The churches that have struggled the most to stay alive are the ones who have defined themselves by some very strict, but very extra-biblical requirements.

For instance, if “having church” means you must meet

  • At this time
  • In this place
  • Following this service order
  • Singing these songs
  • Preaching from this translation
  • Wearing these clothes

you are operating on shaky ground.

The more extra-biblical traditions we add, the more vulnerable we make our congregation. They increase our exposure to control by government mandates, health departments, building code enforcers, fire marshals, denominational decisions, angry church members and changing societal norms.

That was true going into and through the pandemic and lockdowns. It will stay true as we come out the other side of them.

What Makes A Church Invulnerable To Being Shut Down

The principles for keeping a church open are really quite simple. Not easy, but simple.

The more extra-biblical traditions your church requires, the more vulnerable you are.

The fewer extra-biblical traditions your church requires, the less vulnerable you are.

That’s it.

As long as we define church by the small, but essential list we see in the New Testament, we’re invulnerable to being shut down.

  • People who love Jesus.
  • People who love each other.
  • People who make disciples according to scripture.
  • People who love their neighbors who don’t know Jesus yet.

You don’t need access to a church building to do any of that!

Simple Is Strong

Think about all the congregations you know that have closed over the years.

How many were from nonessentials like losing their building, not being able to pay a pastor, or theological arguments? Probably a lot. Now think about how many closed because they couldn’t worship, fellowship or bless others in Jesus’ name?

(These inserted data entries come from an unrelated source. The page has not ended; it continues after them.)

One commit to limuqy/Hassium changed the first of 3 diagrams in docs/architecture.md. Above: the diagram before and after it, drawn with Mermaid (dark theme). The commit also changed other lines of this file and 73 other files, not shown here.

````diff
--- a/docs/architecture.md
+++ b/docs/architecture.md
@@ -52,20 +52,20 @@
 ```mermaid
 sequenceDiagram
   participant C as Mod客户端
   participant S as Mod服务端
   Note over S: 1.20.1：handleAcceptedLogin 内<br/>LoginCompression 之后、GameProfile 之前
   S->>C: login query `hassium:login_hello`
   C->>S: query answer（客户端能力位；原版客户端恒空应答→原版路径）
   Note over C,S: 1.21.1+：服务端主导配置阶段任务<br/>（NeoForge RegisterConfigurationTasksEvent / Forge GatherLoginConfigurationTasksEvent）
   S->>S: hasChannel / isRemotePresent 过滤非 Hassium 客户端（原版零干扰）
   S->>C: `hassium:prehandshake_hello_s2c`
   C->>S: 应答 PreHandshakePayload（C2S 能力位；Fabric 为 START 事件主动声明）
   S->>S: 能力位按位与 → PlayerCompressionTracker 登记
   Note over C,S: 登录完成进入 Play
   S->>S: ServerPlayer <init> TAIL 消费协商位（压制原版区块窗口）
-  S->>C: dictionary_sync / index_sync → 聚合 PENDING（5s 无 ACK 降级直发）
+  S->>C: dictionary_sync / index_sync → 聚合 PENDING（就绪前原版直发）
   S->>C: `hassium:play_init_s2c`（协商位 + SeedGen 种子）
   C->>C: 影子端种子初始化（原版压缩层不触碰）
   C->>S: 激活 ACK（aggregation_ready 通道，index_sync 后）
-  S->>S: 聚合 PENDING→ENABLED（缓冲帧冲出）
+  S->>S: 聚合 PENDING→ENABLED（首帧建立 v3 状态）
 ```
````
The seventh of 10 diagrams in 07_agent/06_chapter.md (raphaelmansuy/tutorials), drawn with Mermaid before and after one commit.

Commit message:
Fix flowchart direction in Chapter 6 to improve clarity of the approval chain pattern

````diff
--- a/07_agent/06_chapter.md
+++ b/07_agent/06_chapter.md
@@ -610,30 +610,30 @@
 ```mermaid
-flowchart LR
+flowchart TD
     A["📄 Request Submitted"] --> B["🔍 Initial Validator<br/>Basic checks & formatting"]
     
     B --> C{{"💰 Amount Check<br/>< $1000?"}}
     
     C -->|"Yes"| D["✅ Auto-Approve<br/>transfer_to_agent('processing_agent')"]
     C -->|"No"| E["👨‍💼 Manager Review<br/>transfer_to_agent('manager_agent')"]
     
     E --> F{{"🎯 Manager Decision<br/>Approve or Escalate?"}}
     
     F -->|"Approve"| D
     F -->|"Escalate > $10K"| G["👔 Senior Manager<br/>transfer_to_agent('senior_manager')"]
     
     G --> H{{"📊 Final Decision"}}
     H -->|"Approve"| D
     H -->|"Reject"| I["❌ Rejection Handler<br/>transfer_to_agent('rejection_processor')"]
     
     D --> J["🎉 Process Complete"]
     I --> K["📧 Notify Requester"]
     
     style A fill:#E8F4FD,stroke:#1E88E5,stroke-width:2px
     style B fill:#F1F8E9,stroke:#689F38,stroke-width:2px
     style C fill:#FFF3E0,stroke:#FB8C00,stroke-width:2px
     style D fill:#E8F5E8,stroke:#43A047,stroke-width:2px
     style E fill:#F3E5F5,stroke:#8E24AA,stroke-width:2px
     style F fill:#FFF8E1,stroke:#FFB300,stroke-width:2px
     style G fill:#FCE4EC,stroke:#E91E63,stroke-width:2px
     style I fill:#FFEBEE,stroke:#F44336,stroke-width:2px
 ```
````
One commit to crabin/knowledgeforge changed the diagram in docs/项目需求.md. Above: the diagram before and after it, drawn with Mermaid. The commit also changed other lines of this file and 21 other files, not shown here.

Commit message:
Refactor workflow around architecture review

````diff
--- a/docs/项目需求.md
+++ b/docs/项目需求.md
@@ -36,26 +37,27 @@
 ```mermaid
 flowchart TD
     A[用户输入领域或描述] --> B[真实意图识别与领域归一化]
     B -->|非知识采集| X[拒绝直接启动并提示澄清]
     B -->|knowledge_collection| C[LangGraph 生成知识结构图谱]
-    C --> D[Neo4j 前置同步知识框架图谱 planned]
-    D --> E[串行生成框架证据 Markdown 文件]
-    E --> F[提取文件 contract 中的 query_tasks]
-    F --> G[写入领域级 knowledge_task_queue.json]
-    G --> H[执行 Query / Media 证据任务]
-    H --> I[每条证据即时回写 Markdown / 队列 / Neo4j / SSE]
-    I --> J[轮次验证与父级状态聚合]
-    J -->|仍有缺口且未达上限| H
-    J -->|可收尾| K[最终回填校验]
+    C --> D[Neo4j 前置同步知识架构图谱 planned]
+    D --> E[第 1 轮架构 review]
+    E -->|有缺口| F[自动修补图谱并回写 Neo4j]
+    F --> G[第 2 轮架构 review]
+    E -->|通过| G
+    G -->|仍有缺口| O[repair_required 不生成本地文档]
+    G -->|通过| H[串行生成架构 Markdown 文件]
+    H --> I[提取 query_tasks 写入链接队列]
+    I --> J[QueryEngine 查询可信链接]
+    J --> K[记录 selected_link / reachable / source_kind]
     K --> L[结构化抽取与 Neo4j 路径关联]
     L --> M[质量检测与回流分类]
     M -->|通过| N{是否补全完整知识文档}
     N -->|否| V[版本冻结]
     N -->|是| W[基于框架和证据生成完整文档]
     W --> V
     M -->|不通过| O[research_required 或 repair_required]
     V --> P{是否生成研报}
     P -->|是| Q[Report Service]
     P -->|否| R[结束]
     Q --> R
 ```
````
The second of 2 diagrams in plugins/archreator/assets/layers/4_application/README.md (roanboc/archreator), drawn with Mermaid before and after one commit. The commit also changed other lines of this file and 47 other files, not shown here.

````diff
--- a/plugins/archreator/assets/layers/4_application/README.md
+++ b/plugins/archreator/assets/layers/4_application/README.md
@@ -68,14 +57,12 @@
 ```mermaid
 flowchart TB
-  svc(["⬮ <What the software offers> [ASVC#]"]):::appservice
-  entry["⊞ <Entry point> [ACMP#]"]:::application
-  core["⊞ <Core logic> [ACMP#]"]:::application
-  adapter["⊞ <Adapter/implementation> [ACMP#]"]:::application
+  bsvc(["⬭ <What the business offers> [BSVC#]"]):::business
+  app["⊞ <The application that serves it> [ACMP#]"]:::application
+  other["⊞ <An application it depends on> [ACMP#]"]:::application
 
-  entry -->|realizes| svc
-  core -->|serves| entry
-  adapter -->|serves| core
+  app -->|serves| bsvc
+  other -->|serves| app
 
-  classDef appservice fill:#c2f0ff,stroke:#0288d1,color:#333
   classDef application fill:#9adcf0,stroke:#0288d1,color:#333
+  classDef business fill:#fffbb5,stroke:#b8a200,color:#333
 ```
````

Certainly there are healthy local congregations that cease to exist no matter how faithful they are. But the chances of a church closing because of outside forces reduce dramatically when we stay closer to the bare essentials.

“Extras” like a building and a regular schedule of programs can be helpful. Our church has all of that.

But they’re not essential.

As long as we keep to the essentials, nothing can stop the church Jesus is building.

(Photo by Darío Martínez-Batlle | Unsplash)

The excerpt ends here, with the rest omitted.